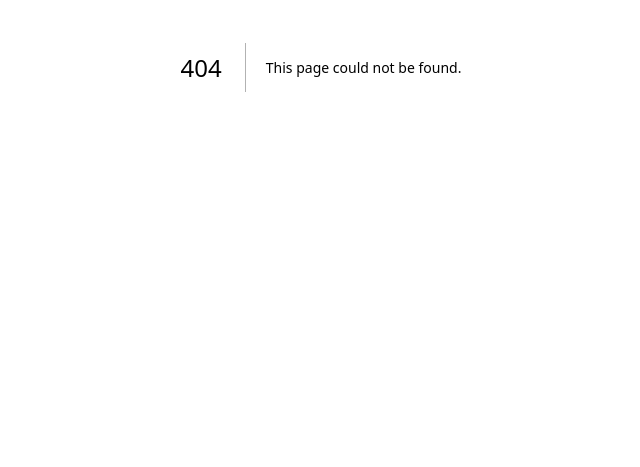
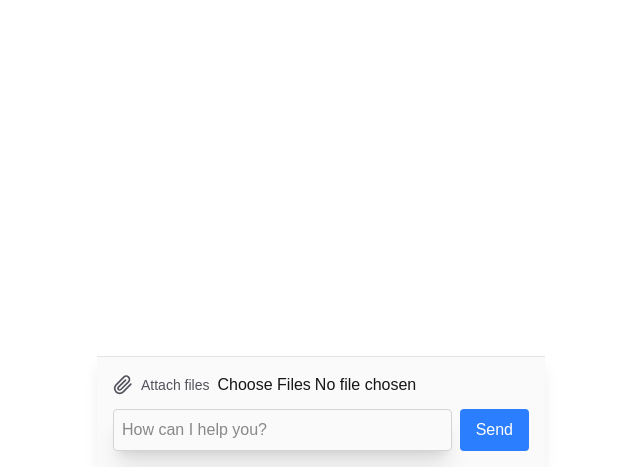
Before and after one commit to hkais/nextjs-ai-app, a Next.js app: page /ui/multi-modal-chat in a window 1280 px wide. Before the commit this address had no page. Shown: the part 333-800 px from the top of the page, without its empty margins (319-959 px from the left). Built offline with nearby package versions, Linux system fonts and the light colour scheme.

Commit message:
After Video 11 - Analyze Images

```diff
--- /dev/null
+++ b/src/app/api/multi-modal-chat/route.ts
@@ -0,0 +1,18 @@
+import { UIMessage, streamText, convertToModelMessages } from "ai";
+import { openai } from "@ai-sdk/openai";
+
+export async function POST(req: Request) {
+  try {
+    const { messages }: { messages: UIMessage[] } = await req.json();
+
+    const result = streamText({
+      model: openai("gpt-4.1-nano"),
+      messages: convertToModelMessages(messages),
+    });
+
+    return result.toUIMessageStreamResponse();
+  } catch (error) {
+    console.log("Error streamin chat completion", error);
+    return new Response("Failed to stream chat completion", { status: 500 });
+  }
+}
--- /dev/null
+++ b/src/app/ui/multi-modal-chat/page.tsx
@@ -0,0 +1,143 @@
+"use client";
+
+import { useState, useRef } from "react";
+import { useChat } from "@ai-sdk/react";
+import { DefaultChatTransport } from "ai";
+import Image from "next/image";
+
+export default function MultiModalChatPage() {
+  const [input, setInput] = useState("");
+  const [files, setFiles] = useState<FileList | undefined>(undefined);
+
+  const fileInputRef = useRef<HTMLInputElement>(null);
+
+  const { messages, sendMessage, status, error, stop } = useChat({
+    transport: new DefaultChatTransport({ api: "/api/multi-modal-chat" }),
+  });
+
+  const handleSubmit = (e: React.FormEvent<HTMLFormElement>) => {
+    e.preventDefault();
+    sendMessage({ text: input, files: files });
+    setInput("");
+    setFiles(undefined);
+    if (fileInputRef.current) {
+      fileInputRef.current.value = "";
+    }
+  };
+  return (
+    <div className="flex flex-col w-full max-w-md pt-12 pb-36 mx-auto stretch">
+      {error && <div className="text-red-500 mb-4">{error.message}</div>}
+      {messages.map((message) => (
+        <div key={message.id} className="mb-4">
+          <div className="font-semibold">
+            {message.role === "user" ? "You:" : "AI:"}
+          </div>
+          {message.parts.map((part, index) => {
+            switch (part.type) {
+              case "text":
+                return (
+                  <div
+                    key={`${message.id}-${index}`}
+                    className="whitespace-pre-wrap"
+                  >
+                    {part.text}
+                  </div>
+                );
+              case "file":
+                if (part.mediaType?.startsWith("image/")) {
+                  return (
+                    <Image
+                      key={`${message.id}-${index}`}
+                      src={part.url}
+                      alt={part.filename ?? `attacment-${index}`}
+                      width={500}
+                      height={500}
+                    />
+                  );
+                }
+                return null;
+              default:
+                return null;
+            }
+          })}
+        </div>
+      ))}
+
+      {(status === "submitted" || status === "streaming") && (
+        <div className="mb-4">
+          <div className="flex items-center gap-2">
+            <div className="anomate-spin rounded-full h-4 w-4 border-b-2 border-blue-400"></div>
+          </div>
+        </div>
+      )}
+
+      <form
+        action="submit"
+        onSubmit={handleSubmit}
+        className="fixed bottom-0 w-full max-w-md mx-auto left-0 right-0 p-4 bg-zinc-50 dark:bg-zinc-950 border-t border-zinc-200 dark:border-zinc-800 shadow-lg"
+      >
+        <div className="flex flex-col gap-3">
+          <div className="flex items-center gap-2">
+            <label
+              htmlFor="file-upload"
+              className="flex items-center gap-2 text-sm text-zinc-600 dark:text-zinc-400 hover:text-zinc-800 dark:hover:text-zinc-200 cursor-pointer"
+            >
+              <svg
+                xmlns="http://www.w3.org/2000/svg"
+                width="20"
+                height="20"
+                viewBox="0 0 24 24"
+                fill="none"
+                stroke="currentColor"
+                strokeWidth="2"
+                strokeLinecap="round"
+                strokeLinejoin="round"
+              >
+                <path d="M21.44 11.05l-9.19 9.19a6 6 0 01-8.49-8.49l9.19-9.19a4 4 0 015.66 5.66l-9.2 9.19a2 2 0 01-2.83-2.83l8.49-8.48" />
+              </svg>
+              {files?.length
+                ? `${files.length} files(s) attached`
+                : `Attach files`}
+            </label>
+            <input
+              id="file-upload"
+              type="file"
+              multiple
+              ref={fileInputRef}
+              onChange={(e) => {
+                if (e.target.files) {
+                  setFiles(e.target.files);
+                }
+              }}
+            />
+          </div>
+          <div className="flex gap-2">
+            <input
+              type="text"
+              placeholder="How can I help you?"
+              value={input}
+              onChange={(e) => setInput(e.target.value)}
+              className="flex-1 dark:bg-zinc-800 p-2 border border-zinc-300 dark:border-zinc-700 rounded shadow-xl"
+            />
+            {status === "submitted" || status === "streaming" ? (
+              <button
+                onClick={stop}
+                className="bg-red-500 text-white px-4 py-2 rounded hover:bg-red-600 transition-colors"
+              >
+                Stop
+              </button>
+            ) : (
+              <button
+                type="submit"
+                className="bg-blue-500 text-white px-4 py-2 rounded hover:bg-blue-600 transition-colors disabled:opacity-50 disabled:cursor-not-allowed"
+                disabled={status !== "ready"}
+              >
+                Send
+              </button>
+            )}
+          </div>
+        </div>
+      </form>
+    </div>
+  );
+}
```
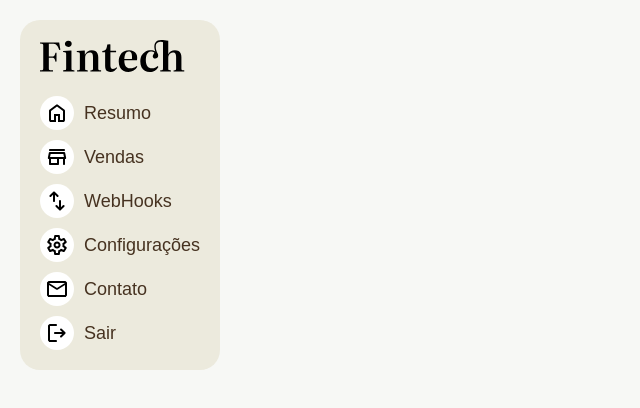
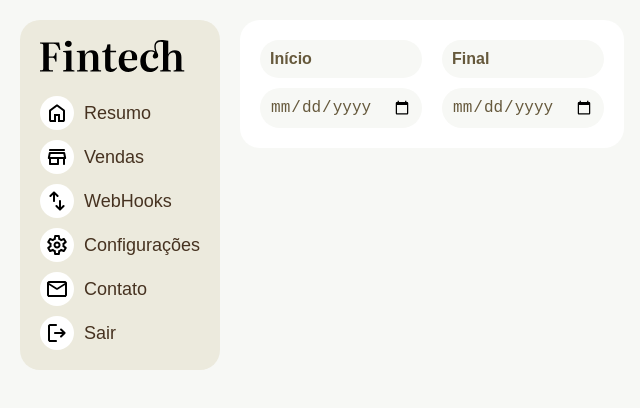
Before and after one commit to devfelipesales/fintech, a React (Vite) app: page / in a window 1280 px wide. Shown: the top 408 px of the page, without its empty margins (0-640 px from the left). Built offline with nearby package versions, Linux system fonts and the light colour scheme.

Commit message:
feat: added DateForm component in Summary Page

```diff
--- a/src/App.tsx
+++ b/src/App.tsx
@@ -1,15 +1,18 @@
 import { BrowserRouter, Route, Routes } from 'react-router-dom';
 import './Style.css';
 import SideNav from './components/SideNav';
+import Summary from './Pages/Summary';
 
 function App() {
   return (
     <>
       <BrowserRouter>
-        <div className='flex box'>
+        <div className='flex box gap-m'>
           <SideNav />
           <main>
-            <Routes></Routes>
+            <Routes>
+              <Route path='/' element={<Summary />} />
+            </Routes>
           </main>
         </div>
       </BrowserRouter>
--- /dev/null
+++ b/src/Pages/Summary.tsx
@@ -0,0 +1,8 @@
+import React from 'react';
+import DateForm from '../components/DateForm';
+
+const Summary = () => {
+  return <DateForm />;
+};
+
+export default Summary;
--- a/src/Style.css
+++ b/src/Style.css
@@ -31,6 +31,10 @@ html {
   background: var(--color-5);
 }
 
+.rounded {
+  border-radius: 1.25rem;
+}
+
 body {
   font-family: sans-serif;
   margin: 0px;
@@ -40,7 +44,7 @@ body {
 
 .box {
   padding: var(--gap);
-  border-radius: var(--gap);
+  border-radius: 1.25rem;
 }
 
 button {
@@ -119,3 +123,37 @@ nav li img {
 nav li:hover img {
   background-color: var(--color-3);
 }
+
+/* Resume */
+
+/* dateForm */
+
+.dateForm {
+  display: flex;
+  background-color: var(--color-5);
+  gap: var(--gap);
+}
+
+.dateForm div {
+  display: flex;
+  flex-direction: column;
+  gap: var(--gap-s);
+}
+
+.dateForm label {
+  font-weight: 600;
+  padding: var(--gap-s);
+  background-color: var(--color-4);
+  border-radius: 1.25rem;
+  display: block;
+}
+
+.dateForm input {
+  padding: var(--gap-s);
+  background-color: var(--color-4);
+  border-radius: 1.25rem;
+  border: none;
+  font-family: monospace;
+  font-size: 1rem;
+  color: var(--color-2);
+}
--- /dev/null
+++ b/src/components/DateForm.tsx
@@ -0,0 +1,28 @@
+import React from 'react';
+import InputDate from './InputDate';
+
+const DateForm = () => {
+  const [initialDate, setInitialDate] = React.useState('');
+  const [finalDate, setFinalDate] = React.useState('');
+
+  function handleChange(target: EventTarget & HTMLInputElement) {}
+
+  return (
+    <form className='dateForm box' onSubmit={(e) => e.preventDefault()}>
+      <InputDate
+        label='Início'
+        name='initialDate'
+        value={initialDate}
+        onChange={({ target }) => setInitialDate(target.value)}
+      />
+      <InputDate
+        label='Final'
+        name='finalDate'
+        value={finalDate}
+        onChange={({ target }) => setFinalDate(target.value)}
+      />
+    </form>
+  );
+};
+
+export default DateForm;
--- /dev/null
+++ b/src/components/InputDate.tsx
@@ -0,0 +1,22 @@
+import React from 'react';
+
+type IInputProps = React.ComponentProps<'input'> & {
+  label: string;
+};
+
+const InputDate = ({ label, name, value, onChange }: IInputProps) => {
+  return (
+    <div>
+      <label htmlFor={name}>{label}</label>
+      <input
+        type='date'
+        name={name}
+        id={name}
+        value={value}
+        onChange={onChange}
+      />
+    </div>
+  );
+};
+
+export default InputDate;
```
· · ·
■ Exercise requirements
Find the word "components" in the entries above and gather every line that holds it.

■ Task answer
 import SideNav from './components/SideNav';
+import DateForm from '../components/DateForm';
+++ b/src/components/DateForm.tsx
+++ b/src/components/InputDate.tsx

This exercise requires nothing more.